James Turrell was born in Los Angeles, California. His father, Archibald Milton Turrell, was an aeronautical engineer and educator. His mother, Margaret Hodges Turrell, trained as a medical doctor and later worked in the Peace Corps. His parents were Quakers.
Turrell obtained a pilot's license when he was 16 years old. Later, registered as a conscientious objector during the Vietnam War, he ended up flying Buddhist monks out of Chinese-controlled Tibet.

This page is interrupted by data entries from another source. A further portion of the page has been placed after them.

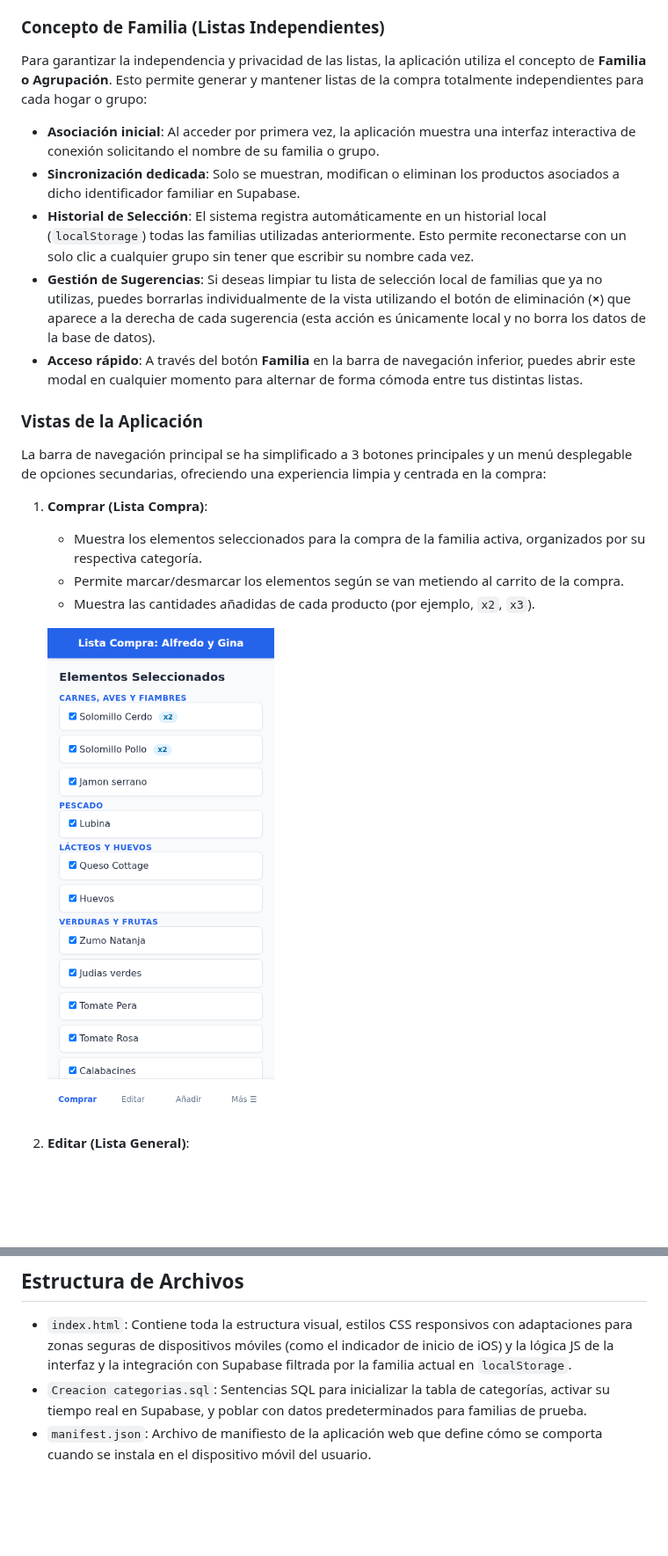
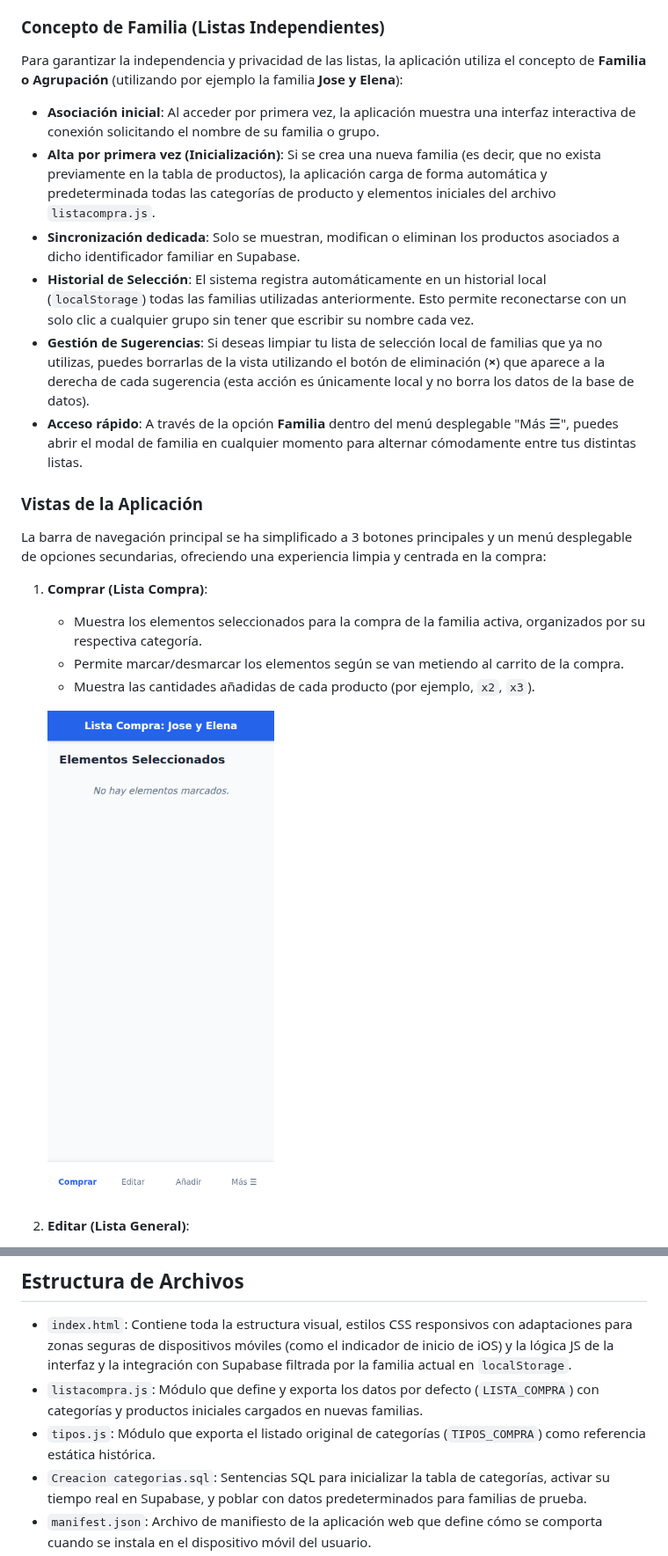
Before and after one commit to ASM-LAB/lista-compra, a Markdown page: README.md, 2 parts joined by grey strips. Shown at 88% size. Rendered like a GitHub page; pictures changed too: images/vista_comprar.png; blank space fills up the shorter version.

```diff
--- a/README.md
+++ b/README.md
@@ -7,12 +7,13 @@ Una aplicación web progresiva (PWA) de **Lista de la Compra Compartida** diseñ
 La aplicación se estructura en vistas intuitivas accesibles mediante la barra de navegación inferior simplificada, además de un sistema de gestión multiusuario por familias y un menú desplegable de opciones extendidas:
 
 ### Concepto de Familia (Listas Independientes)
-Para garantizar la independencia y privacidad de las listas, la aplicación utiliza el concepto de **Familia o Agrupación**. Esto permite generar y mantener listas de la compra totalmente independientes para cada hogar o grupo:
+Para garantizar la independencia y privacidad de las listas, la aplicación utiliza el concepto de **Familia o Agrupación** (utilizando por ejemplo la familia **Jose y Elena**):
 - **Asociación inicial**: Al acceder por primera vez, la aplicación muestra una interfaz interactiva de conexión solicitando el nombre de su familia o grupo.
+- **Alta por primera vez (Inicialización)**: Si se crea una nueva familia (es decir, que no exista previamente en la tabla de productos), la aplicación carga de forma automática y predeterminada todas las categorías de producto y elementos iniciales del archivo `listacompra.js`.
 - **Sincronización dedicada**: Solo se muestran, modifican o eliminan los productos asociados a dicho identificador familiar en Supabase.
 - **Historial de Selección**: El sistema registra automáticamente en un historial local (`localStorage`) todas las familias utilizadas anteriormente. Esto permite reconectarse con un solo clic a cualquier grupo sin tener que escribir su nombre cada vez.
-- **Gestión de Sugerencias**: Si deseas limpiar tu lista de selección local de familias que ya no utilizas, puedes borrarlas individualmente de la vista utilizando el botón de eliminación (**×**) que aparece a la derecha de cada sugerencia (esta acción es únicamente local y no borra los datos de la base de datos).
-- **Acceso rápido**: A través del botón **Familia** en la barra de navegación inferior, puedes abrir este modal en cualquier momento para alternar de forma cómoda entre tus distintas listas.
+- **Gestión de Sugerencias**: Si deseas limpiar tu lista de selección local de familias que ya no utilizas, puedes borrarlas de la vista utilizando el botón de eliminación (**×**) que aparece a la derecha de cada sugerencia (esta acción es únicamente local y no borra los datos de la base de datos).
+- **Acceso rápido**: A través de la opción **Familia** dentro del menú desplegable "Más ☰", puedes abrir el modal de familia en cualquier momento para alternar cómodamente entre tus distintas listas.
 
 ### Vistas de la Aplicación
 
@@ -54,6 +55,8 @@ La barra de navegación principal se ha simplificado a 3 botones principales y u
 ## Estructura de Archivos
 
 - `index.html`: Contiene toda la estructura visual, estilos CSS responsivos con adaptaciones para zonas seguras de dispositivos móviles (como el indicador de inicio de iOS) y la lógica JS de la interfaz y la integración con Supabase filtrada por la familia actual en `localStorage`.
+- `listacompra.js`: Módulo que define y exporta los datos por defecto (`LISTA_COMPRA`) con categorías y productos iniciales cargados en nuevas familias.
+- `tipos.js`: Módulo que exporta el listado original de categorías (`TIPOS_COMPRA`) como referencia estática histórica.
 - `Creacion categorias.sql`: Sentencias SQL para inicializar la tabla de categorías, activar su tiempo real en Supabase, y poblar con datos predeterminados para familias de prueba.
 - `manifest.json`: Archivo de manifiesto de la aplicación web que define cómo se comporta cuando se instala en el dispositivo móvil del usuario.
 - `icono.png`: Icono de la aplicación utilizado para el acceso directo y la pantalla de carga.
```
Also changed, not shown: other parts of README.md (+4 -9 lines), images/vista_anadir.png, images/vista_borrar.png, images/vista_categorias.png (added), images/vista_editar.png, images/vista_familia.png (added).
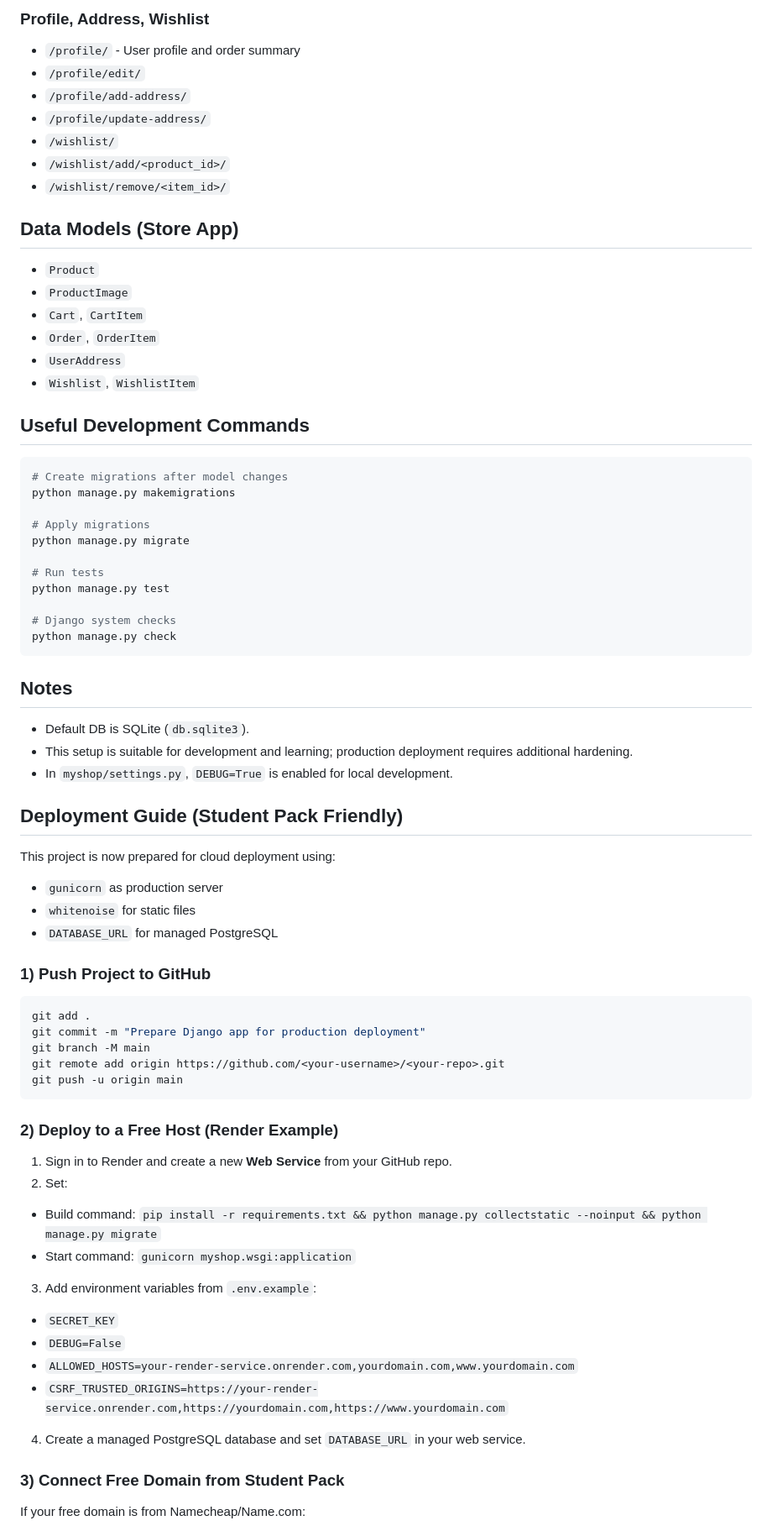
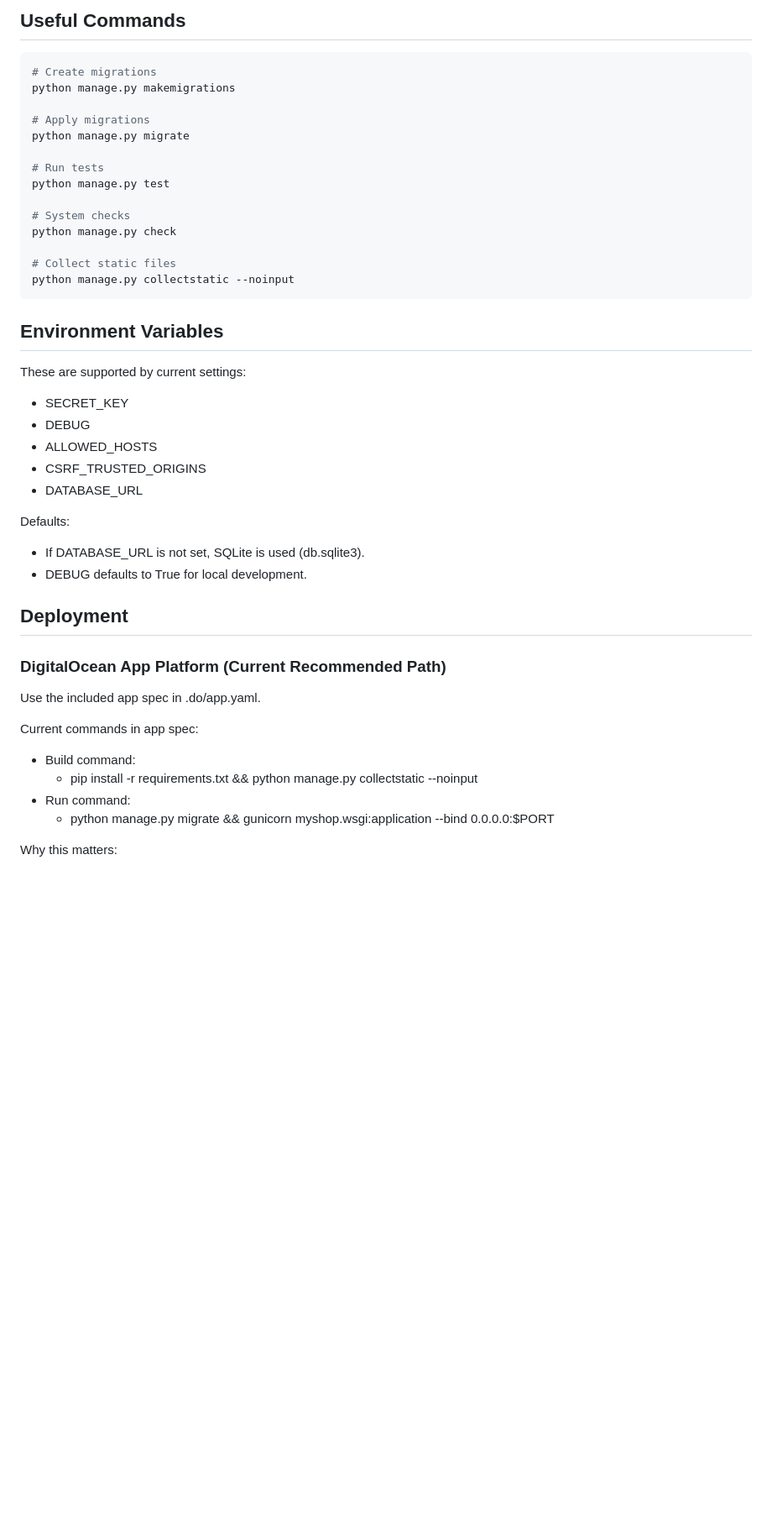
Before and after one commit to Kaushik190804/e-commercial, a Markdown page: README.md, the part around one of its changes. Shown at 84% size. Drawn GitHub-style; blank space fills up the shorter version.

Commit message:
Refresh README to match current project and deployment flow

````diff
--- a/README.md
+++ b/README.md
@@ -103,26 +144,7 @@ Open:
-### Profile, Address, Wishlist
-
-- `/profile/` - User profile and order summary
-- `/profile/edit/`
-- `/profile/add-address/`
-- `/profile/update-address/`
-- `/wishlist/`
-- `/wishlist/add/<product_id>/`
-- `/wishlist/remove/<item_id>/`
-
-## Data Models (Store App)
-
-- `Product`
-- `ProductImage`
-- `Cart`, `CartItem`
-- `Order`, `OrderItem`
-- `UserAddress`
-- `Wishlist`, `WishlistItem`
-
-## Useful Development Commands
+## Useful Commands
 
 ```powershell
-# Create migrations after model changes
+# Create migrations
 python manage.py makemigrations
 
 # Apply migrations
@@ -131,48 +153,40 @@ python manage.py migrate
 # Run tests
 python manage.py test
 
-# Django system checks
+# System checks
 python manage.py check
+
+# Collect static files
+python manage.py collectstatic --noinput
 ```
 
-## Notes
+## Environment Variables
 
-- Default DB is SQLite (`db.sqlite3`).
-- This setup is suitable for development and learning; production deployment requires additional hardening.
-- In `myshop/settings.py`, `DEBUG=True` is enabled for local development.
+These are supported by current settings:
 
-## Deployment Guide (Student Pack Friendly)
+- SECRET_KEY
+- DEBUG
+- ALLOWED_HOSTS
+- CSRF_TRUSTED_ORIGINS
+- DATABASE_URL
 
-This project is now prepared for cloud deployment using:
+Defaults:
 
-- `gunicorn` as production server
-- `whitenoise` for static files
-- `DATABASE_URL` for managed PostgreSQL
+- If DATABASE_URL is not set, SQLite is used (db.sqlite3).
+- DEBUG defaults to True for local development.
 
-### 1) Push Project to GitHub
+## Deployment
 
-```powershell
-git add .
-git commit -m "Prepare Django app for production deployment"
-git branch -M main
-git remote add origin https://github.com/<your-username>/<your-repo>.git
-git push -u origin main
-```
+### DigitalOcean App Platform (Current Recommended Path)
 
-### 2) Deploy to a Free Host (Render Example)
+Use the included app spec in .do/app.yaml.
 
-1. Sign in to Render and create a new **Web Service** from your GitHub repo.
-2. Set:
-  - Build command: `pip install -r requirements.txt && python manage.py collectstatic --noinput && python manage.py migrate`
-  - Start command: `gunicorn myshop.wsgi:application`
-3. Add environment variables from `.env.example`:
-  - `SECRET_KEY`
-  - `DEBUG=False`
-  - `ALLOWED_HOSTS=your-render-service.onrender.com,yourdomain.com,www.yourdomain.com`
-  - `CSRF_TRUSTED_ORIGINS=https://your-render-service.onrender.com,https://yourdomain.com,https://www.yourdomain.com`
-4. Create a managed PostgreSQL database and set `DATABASE_URL` in your web service.
+Current commands in app spec:
 
-### 3) Connect Free Domain from Student Pack
+- Build command:
+  - pip install -r requirements.txt && python manage.py collectstatic --noinput
+- Run command:
+  - python manage.py migrate && gunicorn myshop.wsgi:application --bind 0.0.0.0:$PORT
 
-If your free domain is from Namecheap/Name.com:
+Why this matters:
 
````
Also changed, not shown: other parts of README.md (+113 -130 lines).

Some writers have suggested it was a CIA mission; Turrell called it "a humanitarian mission" — and that he found "some beautiful places to fly." For years he restored antique planes to support his "art habit."
He received a BA degree from Pomona College in perceptual psychology in 1965 (including the study of the Ganzfeld effect) and also studied mathematics, geology and astronomy there. Turrell enrolled in the graduate Studio Art program at the University of California, Irvine in 1966, where he began making work using light projections. In 1973 he received an MA degree in art from Claremont Graduate University. In 2004, he was awarded an honorary doctorate by Haverford College.